“I was completely in tears,” she told Catholic News Service in a phone interview April 18. “To be accepted in this country … was like receiving a gift. … I hear my father saying, ‘now you have the right to be here, you don’t have to worry.”
An estimated 800,000 people – including most members of her family – were brutally murdered during the 1994 Rwandan genocide. In the early stages of the conflict, Ilibagiza was sent to hide with a member of another tribe at the behest of her father. “I am here today … because my father had trust in the man from that tribe,” she told an audience of 50 other immigrants who received their citizenship at the same ceremony.
A Catholic, the then-college student endured 91 days hiding in a bathroom from the “killers” who were looking for her.
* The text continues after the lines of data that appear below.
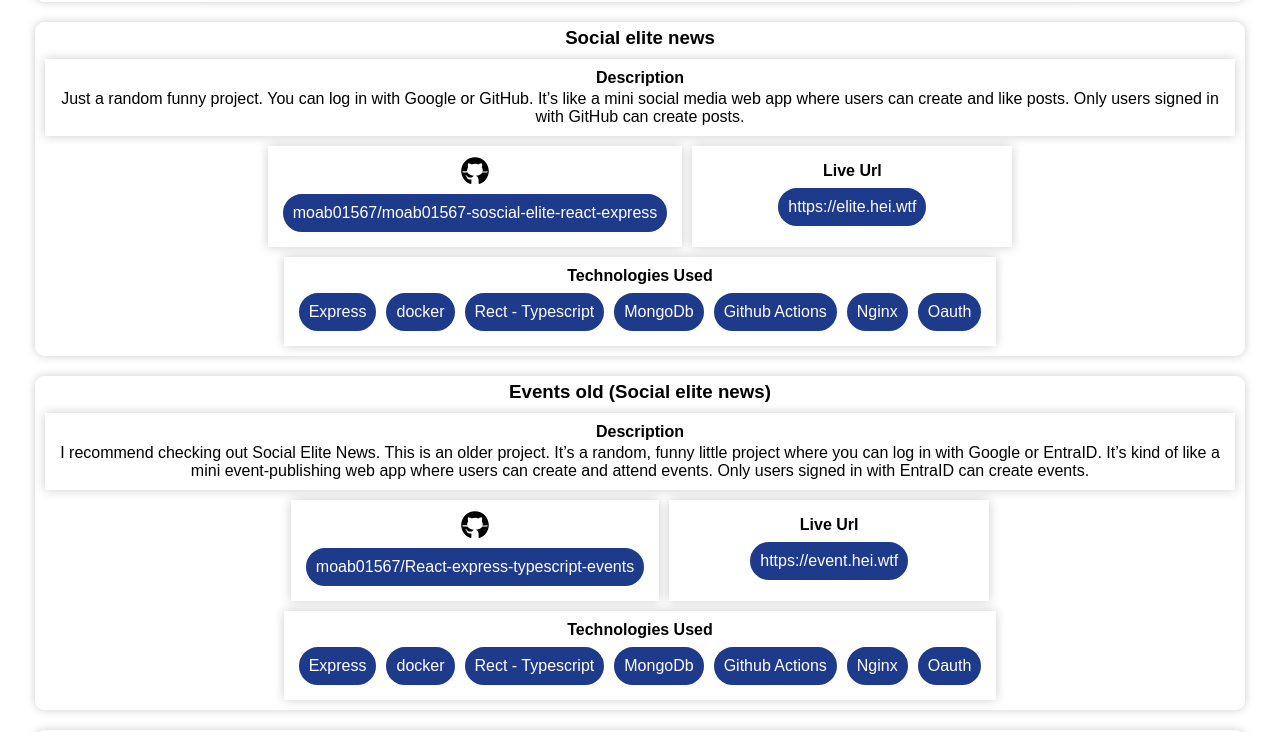
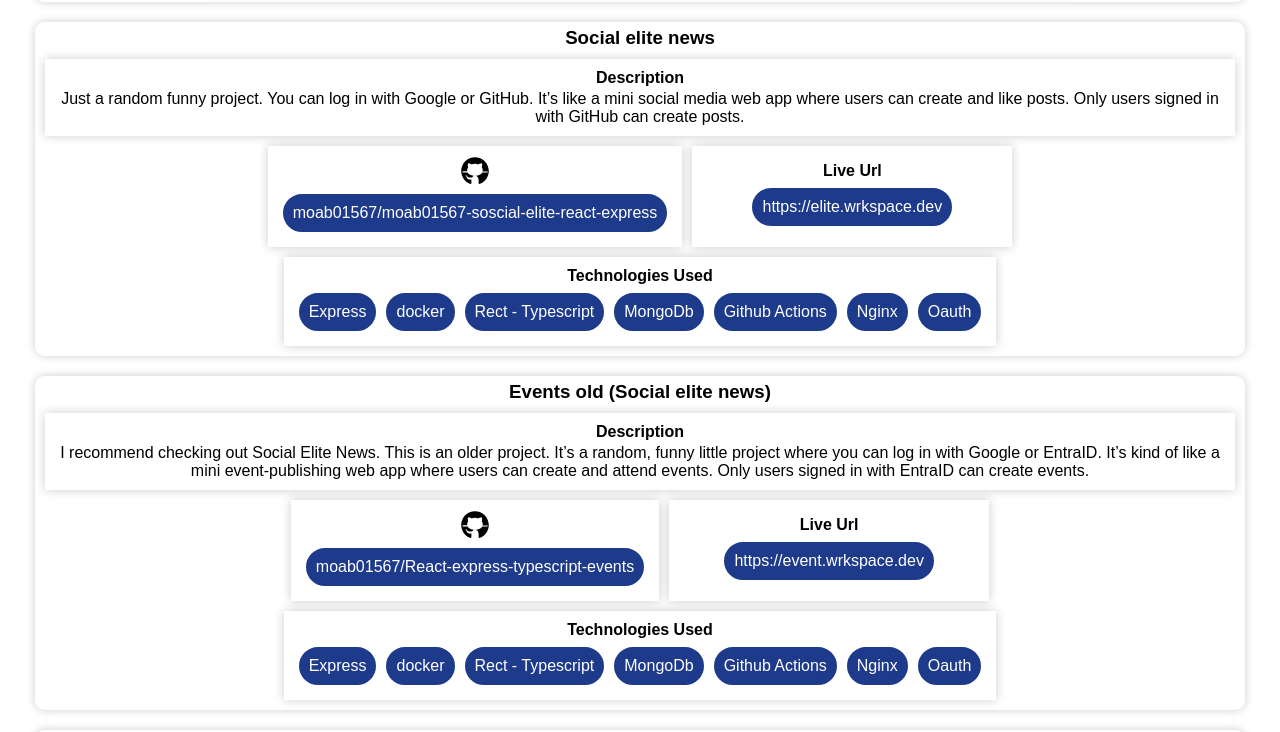
Before and after one commit to moab01567/project-overview, a React (Vite) app: page / in a window 1280 px wide. Shown: the part 674-1406 px from the top of the page. Built offline with nearby package versions, Linux system fonts and the light colour scheme.

Commit message:
change url

```diff
--- a/src/ProjectData.ts
+++ b/src/ProjectData.ts
@@ -57,7 +57,7 @@ export const  projects:Project[] = [
         ],
         githubUrls:[
             "https://github.com/moab01567/moab01567-soscial-elite-react-express"],
-        liveUrl:"https://elite.hei.wtf"
+        liveUrl:"https://elite.wrkspace.dev"
     },
     {
         projectName:"Events old (Social elite news)",
@@ -73,7 +73,7 @@ export const  projects:Project[] = [
         ],
         githubUrls:[
             "https://github.com/moab01567/React-express-typescript-events"],
-        liveUrl:"https://event.hei.wtf"
+        liveUrl:"https://event.wrkspace.dev"
     },
     {
         projectName:"C Exam, Grade == A 😁",
```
In her book “Left to Tell: Discovering God Amidst the Rwandan Holocaust,” she wrote: “They were … right on the other side of the wall. Less than an inch of plaster and wood separated us. Their footsteps shook the house, and I could hear their machetes and spears scraping along the walls. In the chaos, I recognized the voice of a family friend. ‘I have killed 399 cockroaches,’ he boasted. ‘Immaculee will make 400.’”
SHARED FROM CISA NEWS